"""

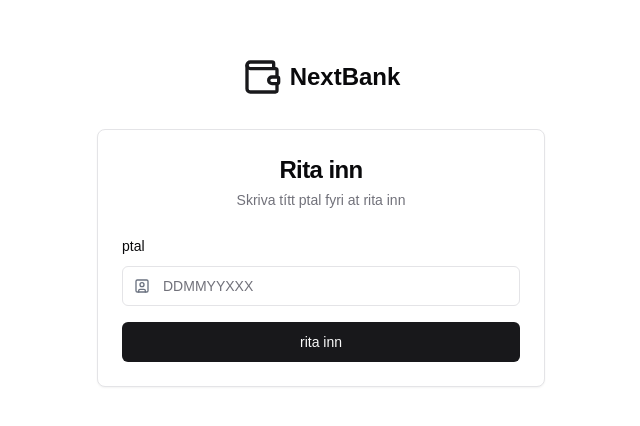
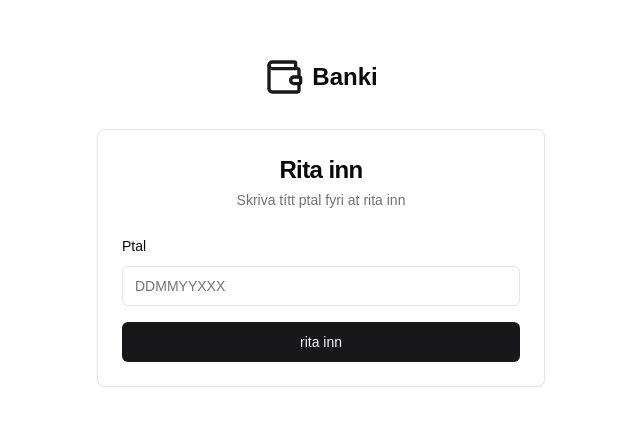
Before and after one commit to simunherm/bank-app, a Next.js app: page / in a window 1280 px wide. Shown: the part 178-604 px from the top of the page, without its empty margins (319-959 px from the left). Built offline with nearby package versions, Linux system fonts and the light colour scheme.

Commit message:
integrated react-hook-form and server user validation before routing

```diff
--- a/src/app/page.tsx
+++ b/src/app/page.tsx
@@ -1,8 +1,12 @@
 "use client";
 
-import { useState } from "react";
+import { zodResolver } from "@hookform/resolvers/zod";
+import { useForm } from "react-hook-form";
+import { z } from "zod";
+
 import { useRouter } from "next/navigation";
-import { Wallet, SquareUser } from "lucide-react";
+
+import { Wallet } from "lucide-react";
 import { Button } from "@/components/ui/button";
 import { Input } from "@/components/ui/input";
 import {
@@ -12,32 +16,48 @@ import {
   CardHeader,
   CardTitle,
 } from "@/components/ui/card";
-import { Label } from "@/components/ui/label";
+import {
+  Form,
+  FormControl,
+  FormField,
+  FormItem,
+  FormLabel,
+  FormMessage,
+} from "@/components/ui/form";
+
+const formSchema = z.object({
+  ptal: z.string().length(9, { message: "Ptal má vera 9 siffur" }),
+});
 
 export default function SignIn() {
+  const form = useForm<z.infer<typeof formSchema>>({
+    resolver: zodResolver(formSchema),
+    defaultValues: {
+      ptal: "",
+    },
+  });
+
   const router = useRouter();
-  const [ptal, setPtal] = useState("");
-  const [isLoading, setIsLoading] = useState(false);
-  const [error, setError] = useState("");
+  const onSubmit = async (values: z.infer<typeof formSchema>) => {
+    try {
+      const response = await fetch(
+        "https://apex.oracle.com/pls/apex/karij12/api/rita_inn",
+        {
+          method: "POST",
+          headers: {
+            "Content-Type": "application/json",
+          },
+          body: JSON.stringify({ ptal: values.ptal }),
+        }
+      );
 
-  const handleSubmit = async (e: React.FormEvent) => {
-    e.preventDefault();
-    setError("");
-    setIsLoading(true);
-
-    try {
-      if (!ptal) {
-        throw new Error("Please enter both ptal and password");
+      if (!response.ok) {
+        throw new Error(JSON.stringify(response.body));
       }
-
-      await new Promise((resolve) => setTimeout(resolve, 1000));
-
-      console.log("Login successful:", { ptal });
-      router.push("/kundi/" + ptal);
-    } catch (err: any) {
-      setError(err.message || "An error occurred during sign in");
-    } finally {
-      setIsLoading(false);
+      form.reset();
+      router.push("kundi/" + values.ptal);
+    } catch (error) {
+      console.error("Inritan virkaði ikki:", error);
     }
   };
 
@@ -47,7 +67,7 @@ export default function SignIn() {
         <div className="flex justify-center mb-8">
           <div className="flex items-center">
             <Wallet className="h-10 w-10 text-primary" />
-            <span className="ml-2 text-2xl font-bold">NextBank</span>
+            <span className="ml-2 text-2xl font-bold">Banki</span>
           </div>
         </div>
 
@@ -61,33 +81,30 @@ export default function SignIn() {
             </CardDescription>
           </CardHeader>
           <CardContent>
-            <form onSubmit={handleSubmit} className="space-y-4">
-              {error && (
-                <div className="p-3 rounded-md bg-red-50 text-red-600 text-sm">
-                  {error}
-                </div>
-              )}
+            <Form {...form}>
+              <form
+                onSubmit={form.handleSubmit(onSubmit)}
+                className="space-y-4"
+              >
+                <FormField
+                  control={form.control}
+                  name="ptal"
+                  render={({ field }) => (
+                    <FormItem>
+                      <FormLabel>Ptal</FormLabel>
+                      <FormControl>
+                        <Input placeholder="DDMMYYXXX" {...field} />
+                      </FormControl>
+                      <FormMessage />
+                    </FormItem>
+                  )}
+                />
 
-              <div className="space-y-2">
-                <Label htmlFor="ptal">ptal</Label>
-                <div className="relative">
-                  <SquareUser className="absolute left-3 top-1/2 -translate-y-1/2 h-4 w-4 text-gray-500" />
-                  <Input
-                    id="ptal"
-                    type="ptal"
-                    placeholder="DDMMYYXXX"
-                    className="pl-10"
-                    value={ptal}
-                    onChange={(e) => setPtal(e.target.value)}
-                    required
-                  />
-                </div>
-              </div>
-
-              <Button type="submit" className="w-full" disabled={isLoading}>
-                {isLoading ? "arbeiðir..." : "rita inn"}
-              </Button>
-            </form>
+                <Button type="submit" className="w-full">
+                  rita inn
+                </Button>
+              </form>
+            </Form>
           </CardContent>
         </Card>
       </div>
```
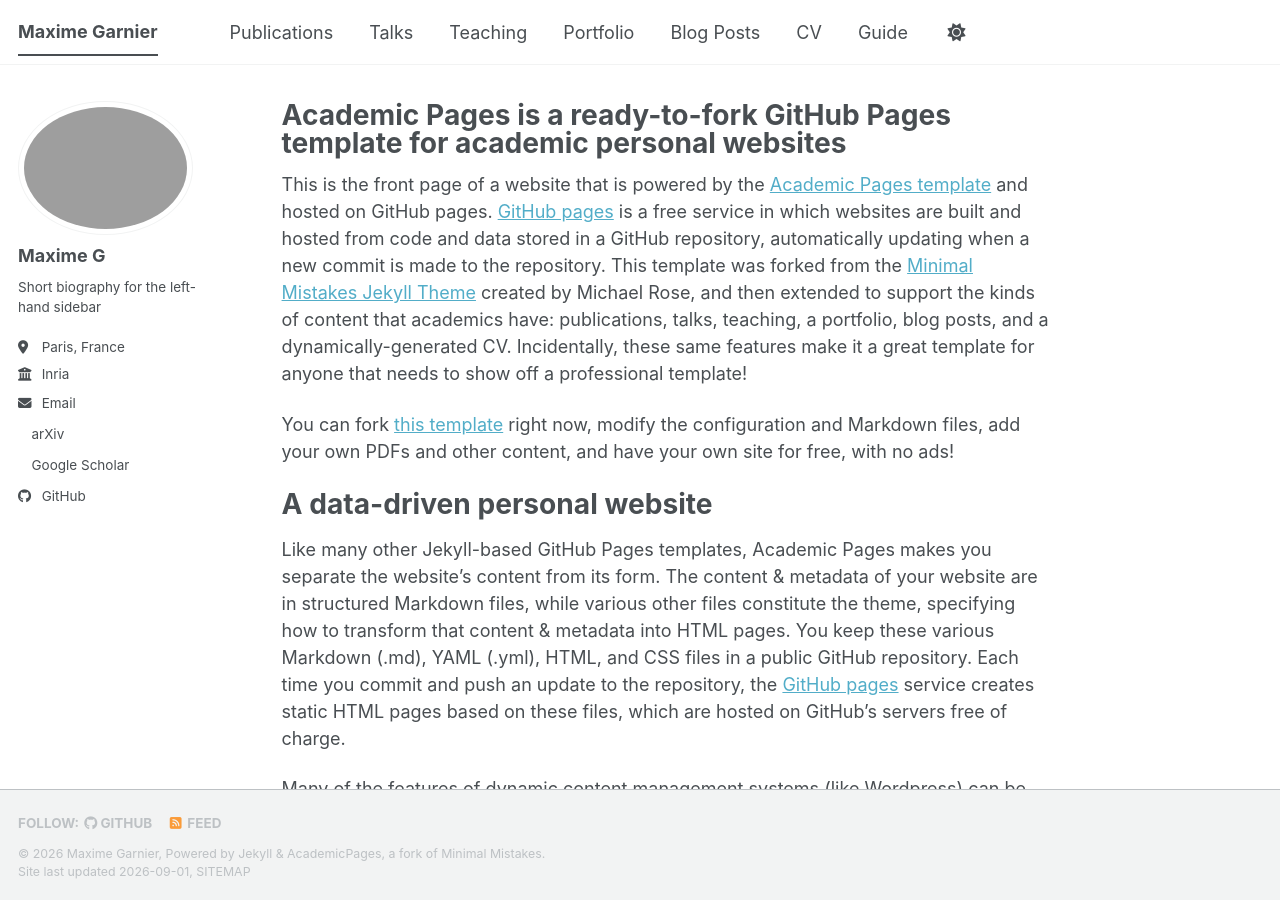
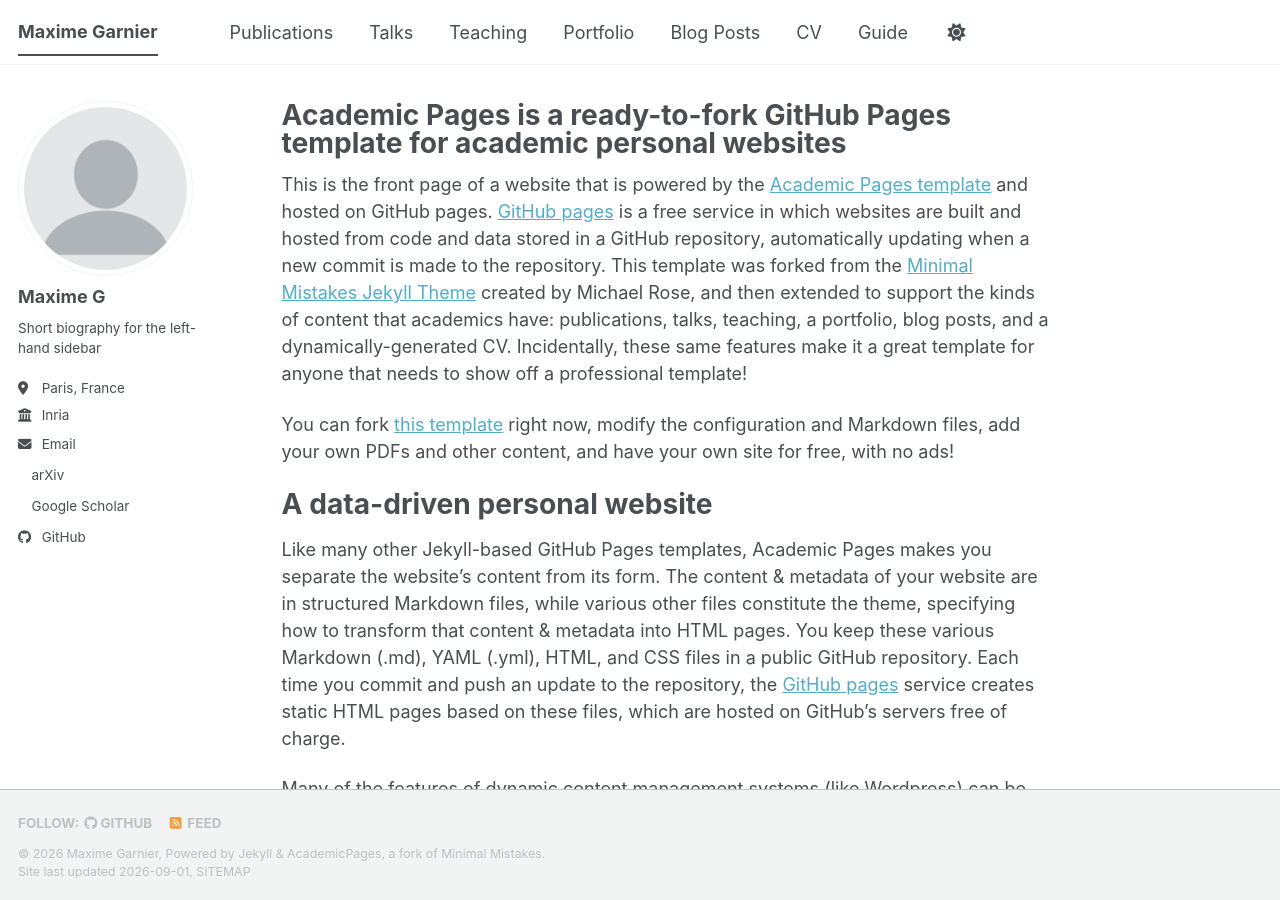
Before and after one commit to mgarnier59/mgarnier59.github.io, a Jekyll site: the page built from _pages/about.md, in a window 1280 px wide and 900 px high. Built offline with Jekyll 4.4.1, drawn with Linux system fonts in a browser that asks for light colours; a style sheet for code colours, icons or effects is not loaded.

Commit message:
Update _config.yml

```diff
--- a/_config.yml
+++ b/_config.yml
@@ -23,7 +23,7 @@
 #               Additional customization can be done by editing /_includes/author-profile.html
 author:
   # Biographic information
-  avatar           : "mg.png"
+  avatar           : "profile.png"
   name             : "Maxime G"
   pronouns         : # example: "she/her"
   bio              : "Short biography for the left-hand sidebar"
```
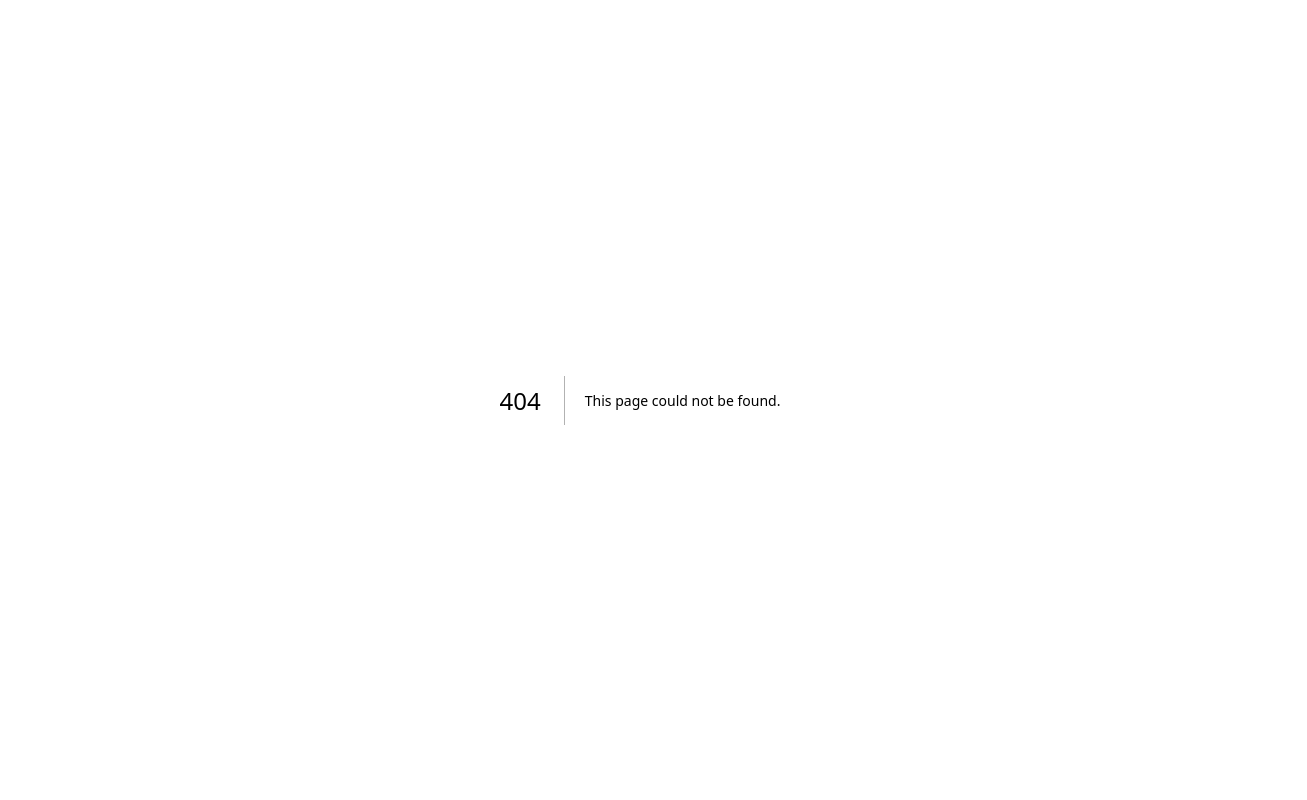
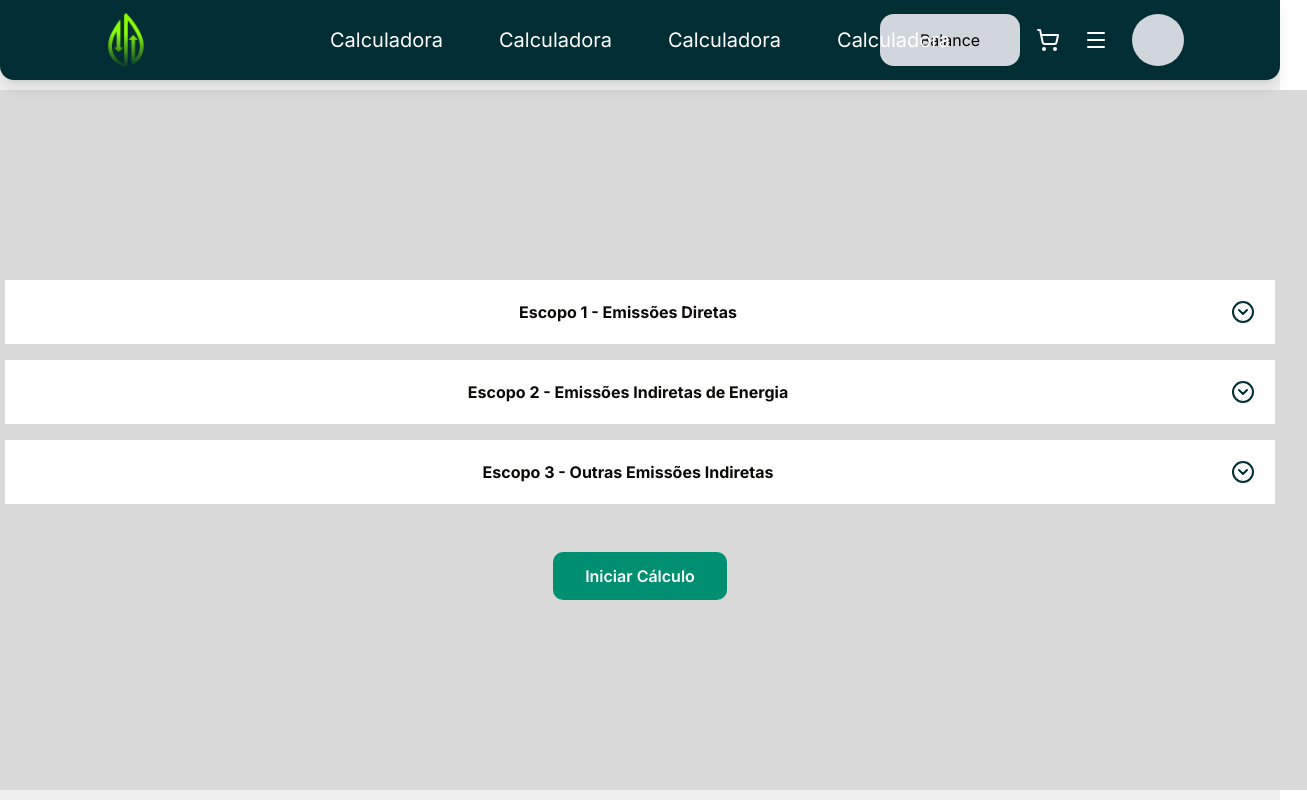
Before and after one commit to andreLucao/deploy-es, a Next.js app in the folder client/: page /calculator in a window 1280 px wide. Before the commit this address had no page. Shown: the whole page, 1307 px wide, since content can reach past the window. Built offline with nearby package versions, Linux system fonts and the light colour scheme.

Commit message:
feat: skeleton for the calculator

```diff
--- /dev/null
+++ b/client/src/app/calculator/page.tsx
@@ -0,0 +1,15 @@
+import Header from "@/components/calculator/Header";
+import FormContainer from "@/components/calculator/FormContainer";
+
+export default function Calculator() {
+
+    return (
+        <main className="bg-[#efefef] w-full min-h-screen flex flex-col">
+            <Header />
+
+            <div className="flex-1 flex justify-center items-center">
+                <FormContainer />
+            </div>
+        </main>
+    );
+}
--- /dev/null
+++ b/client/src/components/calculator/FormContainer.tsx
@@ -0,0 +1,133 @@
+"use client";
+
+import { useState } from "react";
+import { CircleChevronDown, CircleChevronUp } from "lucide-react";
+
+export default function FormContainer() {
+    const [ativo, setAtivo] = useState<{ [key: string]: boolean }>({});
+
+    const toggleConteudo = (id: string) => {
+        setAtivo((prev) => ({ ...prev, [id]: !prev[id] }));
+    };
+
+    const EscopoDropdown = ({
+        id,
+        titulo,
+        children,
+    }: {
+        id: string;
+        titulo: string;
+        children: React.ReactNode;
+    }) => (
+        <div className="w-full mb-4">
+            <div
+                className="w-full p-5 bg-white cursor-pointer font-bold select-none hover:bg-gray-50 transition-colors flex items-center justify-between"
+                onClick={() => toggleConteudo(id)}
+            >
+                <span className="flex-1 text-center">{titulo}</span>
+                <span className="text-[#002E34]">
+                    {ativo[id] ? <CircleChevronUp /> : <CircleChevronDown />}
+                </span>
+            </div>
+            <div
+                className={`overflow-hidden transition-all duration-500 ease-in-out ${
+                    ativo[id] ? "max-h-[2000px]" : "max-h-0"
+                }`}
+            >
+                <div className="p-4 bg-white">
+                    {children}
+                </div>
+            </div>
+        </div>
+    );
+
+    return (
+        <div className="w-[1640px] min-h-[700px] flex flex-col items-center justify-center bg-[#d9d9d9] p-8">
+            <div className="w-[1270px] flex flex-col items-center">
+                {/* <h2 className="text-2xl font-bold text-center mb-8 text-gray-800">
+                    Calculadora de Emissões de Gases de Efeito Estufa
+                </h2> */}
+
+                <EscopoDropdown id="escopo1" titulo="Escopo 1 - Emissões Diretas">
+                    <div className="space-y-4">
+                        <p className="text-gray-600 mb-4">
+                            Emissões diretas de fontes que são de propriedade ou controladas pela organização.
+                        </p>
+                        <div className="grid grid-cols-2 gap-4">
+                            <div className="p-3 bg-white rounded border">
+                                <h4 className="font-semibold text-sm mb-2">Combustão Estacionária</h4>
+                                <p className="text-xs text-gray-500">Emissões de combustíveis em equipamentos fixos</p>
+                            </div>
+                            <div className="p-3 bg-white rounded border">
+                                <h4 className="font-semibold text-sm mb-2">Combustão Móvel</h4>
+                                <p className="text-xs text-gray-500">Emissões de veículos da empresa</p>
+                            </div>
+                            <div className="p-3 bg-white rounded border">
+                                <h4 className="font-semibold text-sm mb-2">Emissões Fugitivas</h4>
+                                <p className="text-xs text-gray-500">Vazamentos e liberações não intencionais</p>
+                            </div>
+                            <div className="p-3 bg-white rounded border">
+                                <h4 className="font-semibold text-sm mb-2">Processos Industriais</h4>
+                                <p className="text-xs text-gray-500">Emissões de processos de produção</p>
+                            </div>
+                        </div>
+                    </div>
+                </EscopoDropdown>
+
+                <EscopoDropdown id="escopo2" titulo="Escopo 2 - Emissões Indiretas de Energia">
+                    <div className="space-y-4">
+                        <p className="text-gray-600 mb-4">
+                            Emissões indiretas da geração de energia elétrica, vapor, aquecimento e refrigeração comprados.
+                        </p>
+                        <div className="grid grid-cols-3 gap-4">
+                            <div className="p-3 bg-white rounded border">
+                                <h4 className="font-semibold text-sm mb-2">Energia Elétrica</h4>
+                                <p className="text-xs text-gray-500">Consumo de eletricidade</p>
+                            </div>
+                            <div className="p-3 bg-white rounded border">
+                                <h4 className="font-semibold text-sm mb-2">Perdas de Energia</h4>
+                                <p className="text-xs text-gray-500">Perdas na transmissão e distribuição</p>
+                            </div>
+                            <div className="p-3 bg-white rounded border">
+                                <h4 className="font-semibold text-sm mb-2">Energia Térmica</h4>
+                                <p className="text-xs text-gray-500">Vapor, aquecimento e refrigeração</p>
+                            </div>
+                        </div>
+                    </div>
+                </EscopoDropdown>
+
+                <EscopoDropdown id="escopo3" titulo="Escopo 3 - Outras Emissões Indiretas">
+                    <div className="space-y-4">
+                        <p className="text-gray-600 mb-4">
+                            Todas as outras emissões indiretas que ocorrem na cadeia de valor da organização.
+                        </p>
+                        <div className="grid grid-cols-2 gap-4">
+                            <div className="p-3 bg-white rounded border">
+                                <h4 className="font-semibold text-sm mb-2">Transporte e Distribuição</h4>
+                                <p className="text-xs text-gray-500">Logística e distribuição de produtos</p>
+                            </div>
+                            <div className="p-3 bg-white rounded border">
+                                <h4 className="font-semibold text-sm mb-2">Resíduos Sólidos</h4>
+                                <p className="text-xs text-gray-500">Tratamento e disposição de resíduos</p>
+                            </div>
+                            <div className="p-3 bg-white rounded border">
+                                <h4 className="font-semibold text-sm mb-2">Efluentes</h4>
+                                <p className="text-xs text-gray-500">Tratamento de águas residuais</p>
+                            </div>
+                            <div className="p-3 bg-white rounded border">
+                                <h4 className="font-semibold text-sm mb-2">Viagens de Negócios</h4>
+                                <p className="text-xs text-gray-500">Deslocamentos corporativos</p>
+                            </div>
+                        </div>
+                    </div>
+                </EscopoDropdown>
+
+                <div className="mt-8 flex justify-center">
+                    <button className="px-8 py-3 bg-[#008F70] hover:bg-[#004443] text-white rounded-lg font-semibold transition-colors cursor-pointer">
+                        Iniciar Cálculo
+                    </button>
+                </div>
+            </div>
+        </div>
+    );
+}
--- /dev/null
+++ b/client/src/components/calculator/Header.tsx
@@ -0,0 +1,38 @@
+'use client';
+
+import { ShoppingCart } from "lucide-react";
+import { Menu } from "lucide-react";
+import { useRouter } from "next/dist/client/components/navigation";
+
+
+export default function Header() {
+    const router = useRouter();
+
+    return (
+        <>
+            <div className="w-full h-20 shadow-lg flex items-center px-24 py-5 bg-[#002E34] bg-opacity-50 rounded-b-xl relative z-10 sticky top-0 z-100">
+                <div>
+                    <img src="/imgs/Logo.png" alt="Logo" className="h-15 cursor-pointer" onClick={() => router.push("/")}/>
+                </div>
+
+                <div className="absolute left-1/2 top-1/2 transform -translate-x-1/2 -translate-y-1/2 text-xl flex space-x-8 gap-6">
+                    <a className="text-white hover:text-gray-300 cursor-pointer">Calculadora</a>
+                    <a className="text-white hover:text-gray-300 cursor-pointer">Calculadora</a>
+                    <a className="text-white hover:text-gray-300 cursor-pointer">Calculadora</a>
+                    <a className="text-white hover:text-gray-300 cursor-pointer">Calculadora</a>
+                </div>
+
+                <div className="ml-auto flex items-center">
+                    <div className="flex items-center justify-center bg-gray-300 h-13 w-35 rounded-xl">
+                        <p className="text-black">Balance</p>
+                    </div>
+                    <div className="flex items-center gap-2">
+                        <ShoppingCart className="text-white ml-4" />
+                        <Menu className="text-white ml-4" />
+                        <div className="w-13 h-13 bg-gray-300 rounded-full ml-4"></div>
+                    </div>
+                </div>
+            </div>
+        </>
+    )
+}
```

"""

Show all lines from the data above in which the word "FormLabel" appears.

+  FormLabel,
+                      <FormLabel>Ptal</FormLabel>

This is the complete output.